[Work to be completed]:
Copy every line below where the string "твоя" is found.

[Before-and-after change data]
::::

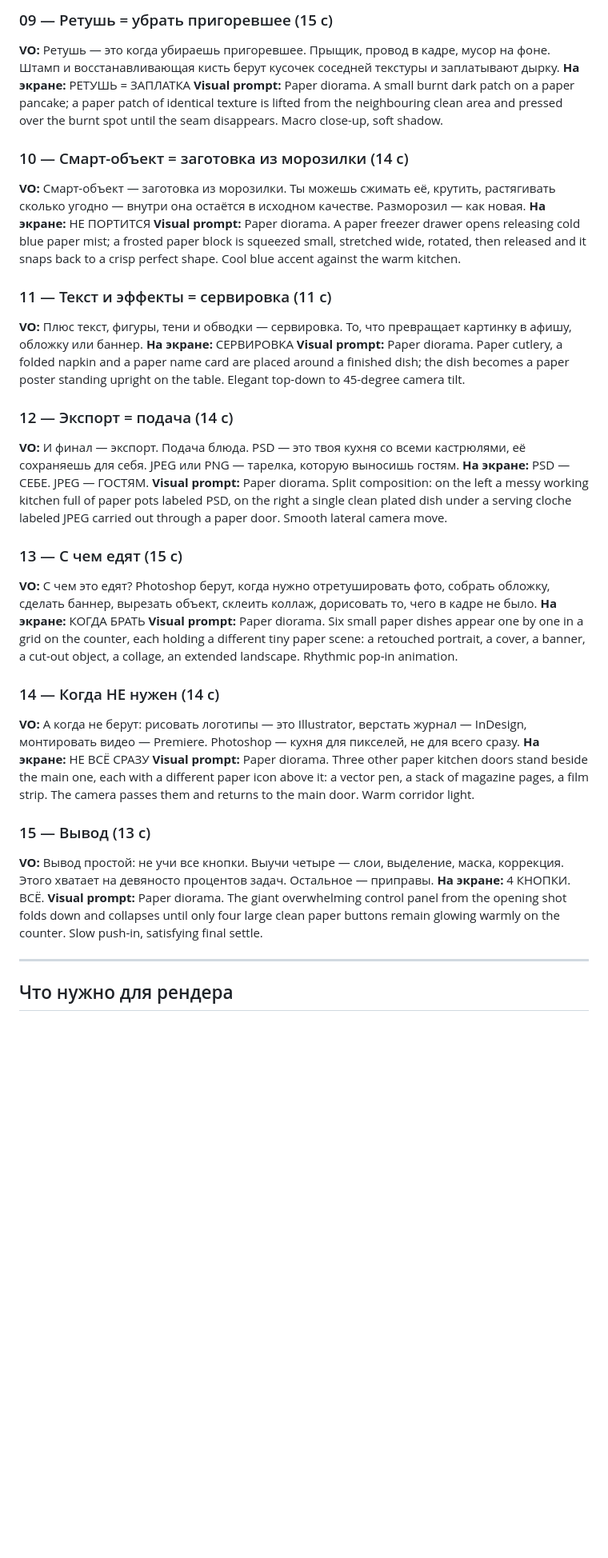
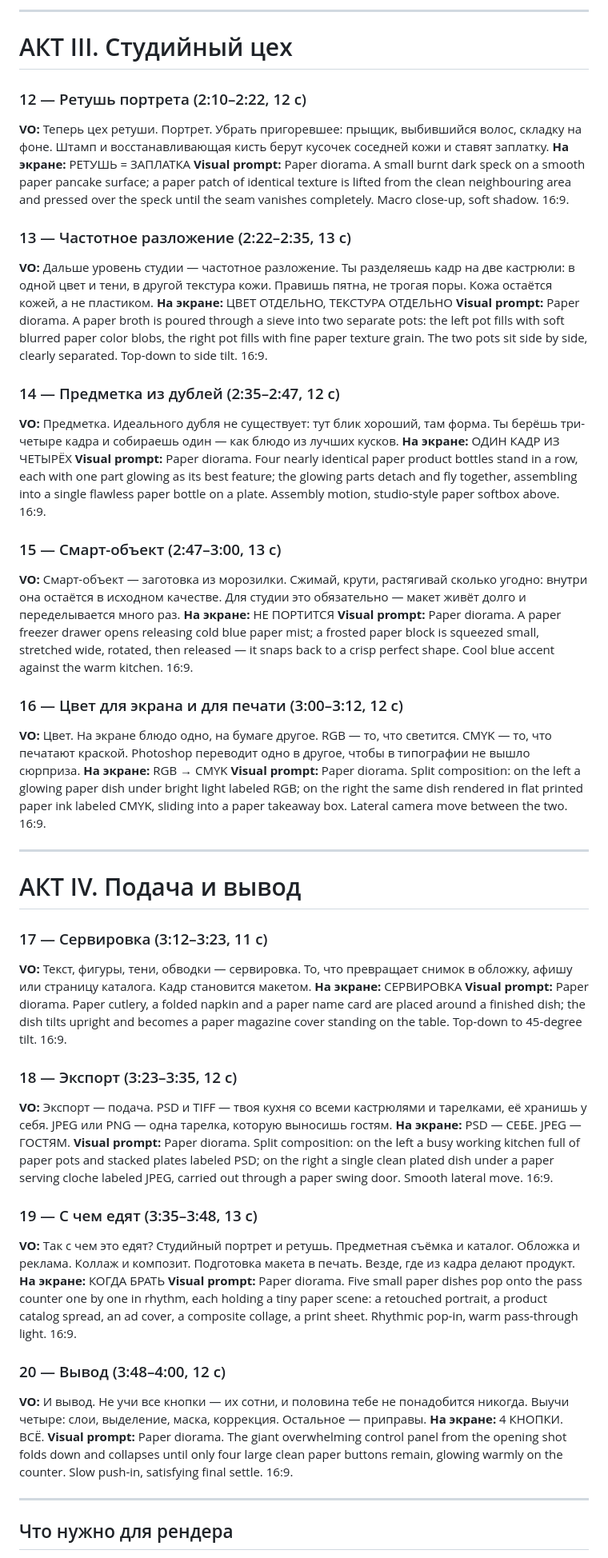
Before and after one commit to neverdeadsd-sketch/tg-bot, a Markdown page: video/photoshop-explainer-script.md, the part around one of its changes. Shown at 80% size. Drawn GitHub-style; blank space fills up the shorter version.

```diff
--- a/video/photoshop-explainer-script.md
+++ b/video/photoshop-explainer-script.md
@@ -76,38 +109,56 @@
 
-### 09 — Ретушь = убрать пригоревшее (15 с)
-**VO:** Ретушь — это когда убираешь пригоревшее. Прыщик, провод в кадре, мусор на фоне. Штамп и восстанавливающая кисть берут кусочек соседней текстуры и заплатывают дырку.
+---
+
+# АКТ III. Студийный цех
+
+### 12 — Ретушь портрета (2:10–2:22, 12 с)
+**VO:** Теперь цех ретуши. Портрет. Убрать пригоревшее: прыщик, выбившийся волос, складку на фоне. Штамп и восстанавливающая кисть берут кусочек соседней кожи и ставят заплатку.
 **На экране:** РЕТУШЬ = ЗАПЛАТКА
-**Visual prompt:** Paper diorama. A small burnt dark patch on a paper pancake; a paper patch of identical texture is lifted from the neighbouring clean area and pressed over the burnt spot until the seam disappears. Macro close-up, soft shadow.
+**Visual prompt:** Paper diorama. A small burnt dark speck on a smooth paper pancake surface; a paper patch of identical texture is lifted from the clean neighbouring area and pressed over the speck until the seam vanishes completely. Macro close-up, soft shadow. 16:9.
 
-### 10 — Смарт-объект = заготовка из морозилки (14 с)
-**VO:** Смарт-объект — заготовка из морозилки. Ты можешь сжимать её, крутить, растягивать сколько угодно — внутри она остаётся в исходном качестве. Разморозил — как новая.
+### 13 — Частотное разложение (2:22–2:35, 13 с)
+**VO:** Дальше уровень студии — частотное разложение. Ты разделяешь кадр на две кастрюли: в одной цвет и тени, в другой текстура кожи. Правишь пятна, не трогая поры. Кожа остаётся кожей, а не пластиком.
+**На экране:** ЦВЕТ ОТДЕЛЬНО, ТЕКСТУРА ОТДЕЛЬНО
+**Visual prompt:** Paper diorama. A paper broth is poured through a sieve into two separate pots: the left pot fills with soft blurred paper color blobs, the right pot fills with fine paper texture grain. The two pots sit side by side, clearly separated. Top-down to side tilt. 16:9.
+
+### 14 — Предметка из дублей (2:35–2:47, 12 с)
+**VO:** Предметка. Идеального дубля не существует: тут блик хороший, там форма. Ты берёшь три-четыре кадра и собираешь один — как блюдо из лучших кусков.
+**На экране:** ОДИН КАДР ИЗ ЧЕТЫРЁХ
+**Visual prompt:** Paper diorama. Four nearly identical paper product bottles stand in a row, each with one part glowing as its best feature; the glowing parts detach and fly together, assembling into a single flawless paper bottle on a plate. Assembly motion, studio-style paper softbox above. 16:9.
+
+### 15 — Смарт-объект (2:47–3:00, 13 с)
+**VO:** Смарт-объект — заготовка из морозилки. Сжимай, крути, растягивай сколько угодно: внутри она остаётся в исходном качестве. Для студии это обязательно — макет живёт долго и переделывается много раз.
 **На экране:** НЕ ПОРТИТСЯ
-**Visual prompt:** Paper diorama. A paper freezer drawer opens releasing cold blue paper mist; a frosted paper block is squeezed small, stretched wide, rotated, then released and it snaps back to a crisp perfect shape. Cool blue accent against the warm kitchen.
+**Visual prompt:** Paper diorama. A paper freezer drawer opens releasing cold blue paper mist; a frosted paper block is squeezed small, stretched wide, rotated, then released — it snaps back to a crisp perfect shape. Cool blue accent against the warm kitchen. 16:9.
 
-### 11 — Текст и эффекты = сервировка (11 с)
-**VO:** Плюс текст, фигуры, тени и обводки — сервировка. То, что превращает картинку в афишу, обложку или баннер.
+### 16 — Цвет для экрана и для печати (3:00–3:12, 12 с)
+**VO:** Цвет. На экране блюдо одно, на бумаге другое. RGB — то, что светится. CMYK — то, что печатают краской. Photoshop переводит одно в другое, чтобы в типографии не вышло сюрприза.
+**На экране:** RGB → CMYK
+**Visual prompt:** Paper diorama. Split composition: on the left a glowing paper dish under bright light labeled RGB; on the right the same dish rendered in flat printed paper ink labeled CMYK, sliding into a paper takeaway box. Lateral camera move between the two. 16:9.
+
+---
+
+# АКТ IV. Подача и вывод
+
+### 17 — Сервировка (3:12–3:23, 11 с)
+**VO:** Текст, фигуры, тени, обводки — сервировка. То, что превращает снимок в обложку, афишу или страницу каталога. Кадр становится макетом.
 **На экране:** СЕРВИРОВКА
-**Visual prompt:** Paper diorama. Paper cutlery, a folded napkin and a paper name card are placed around a finished dish; the dish becomes a paper poster standing upright on the table. Elegant top-down to 45-degree camera tilt.
+**Visual prompt:** Paper diorama. Paper cutlery, a folded napkin and a paper name card are placed around a finished dish; the dish tilts upright and becomes a paper magazine cover standing on the table. Top-down to 45-degree tilt. 16:9.
 
-### 12 — Экспорт = подача (14 с)
-**VO:** И финал — экспорт. Подача блюда. PSD — это твоя кухня со всеми кастрюлями, её сохраняешь для себя. JPEG или PNG — тарелка, которую выносишь гостям.
+### 18 — Экспорт (3:23–3:35, 12 с)
+**VO:** Экспорт — подача. PSD и TIFF — твоя кухня со всеми кастрюлями и тарелками, её хранишь у себя. JPEG или PNG — одна тарелка, которую выносишь гостям.
 **На экране:** PSD — СЕБЕ. JPEG — ГОСТЯМ.
-**Visual prompt:** Paper diorama. Split composition: on the left a messy working kitchen full of paper pots labeled PSD, on the right a single clean plated dish under a serving cloche labeled JPEG carried out through a paper door. Smooth lateral camera move.
+**Visual prompt:** Paper diorama. Split composition: on the left a busy working kitchen full of paper pots and stacked plates labeled PSD; on the right a single clean plated dish under a paper serving cloche labeled JPEG, carried out through a paper swing door. Smooth lateral move. 16:9.
 
-### 13 — С чем едят (15 с)
-**VO:** С чем это едят? Photoshop берут, когда нужно отретушировать фото, собрать обложку, сделать баннер, вырезать объект, склеить коллаж, дорисовать то, чего в кадре не было.
+### 19 — С чем едят (3:35–3:48, 13 с)
+**VO:** Так с чем это едят? Студийный портрет и ретушь. Предметная съёмка и каталог. Обложка и реклама. Коллаж и композит. Подготовка макета в печать. Везде, где из кадра делают продукт.
 **На экране:** КОГДА БРАТЬ
-**Visual prompt:** Paper diorama. Six small paper dishes appear one by one in a grid on the counter, each holding a different tiny paper scene: a retouched portrait, a cover, a banner, a cut-out object, a collage, an extended landscape. Rhythmic pop-in animation.
+**Visual prompt:** Paper diorama. Five small paper dishes pop onto the pass counter one by one in rhythm, each holding a tiny paper scene: a retouched portrait, a product catalog spread, an ad cover, a composite collage, a print sheet. Rhythmic pop-in, warm pass-through light. 16:9.
 
-### 14 — Когда НЕ нужен (14 с)
-**VO:** А когда не берут: рисовать логотипы — это Illustrator, верстать журнал — InDesign, монтировать видео — Premiere. Photoshop — кухня для пикселей, не для всего сразу.
-**На экране:** НЕ ВСЁ СРАЗУ
-**Visual prompt:** Paper diorama. Three other paper kitchen doors stand beside the main one, each with a different paper icon above it: a vector pen, a stack of magazine pages, a film strip. The camera passes them and returns to the main door. Warm corridor light.
-
-### 15 — Вывод (13 с)
-**VO:** Вывод простой: не учи все кнопки. Выучи четыре — слои, выделение, маска, коррекция. Этого хватает на девяносто процентов задач. Остальное — приправы.
+### 20 — Вывод (3:48–4:00, 12 с)
+**VO:** И вывод. Не учи все кнопки — их сотни, и половина тебе не понадобится никогда. Выучи четыре: слои, выделение, маска, коррекция. Остальное — приправы.
 **На экране:** 4 КНОПКИ. ВСЁ.
-**Visual prompt:** Paper diorama. The giant overwhelming control panel from the opening shot folds down and collapses until only four large clean paper buttons remain glowing warmly on the counter. Slow push-in, satisfying final settle.
+**Visual prompt:** Paper diorama. The giant overwhelming control panel from the opening shot folds down and collapses until only four large clean paper buttons remain, glowing warmly on the counter. Slow push-in, satisfying final settle. 16:9.
 
 ---
 
```
Also changed, not shown: other parts of video/photoshop-explainer-script.md (+75 -42 lines).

::::

[Completed task]:
-**VO:** И финал — экспорт. Подача блюда. PSD — это твоя кухня со всеми кастрюлями, её сохраняешь для себя. JPEG или PNG — тарелка, которую выносишь гостям.
+**VO:** Экспорт — подача. PSD и TIFF — твоя кухня со всеми кастрюлями и тарелками, её хранишь у себя. JPEG или PNG — одна тарелка, которую выносишь гостям.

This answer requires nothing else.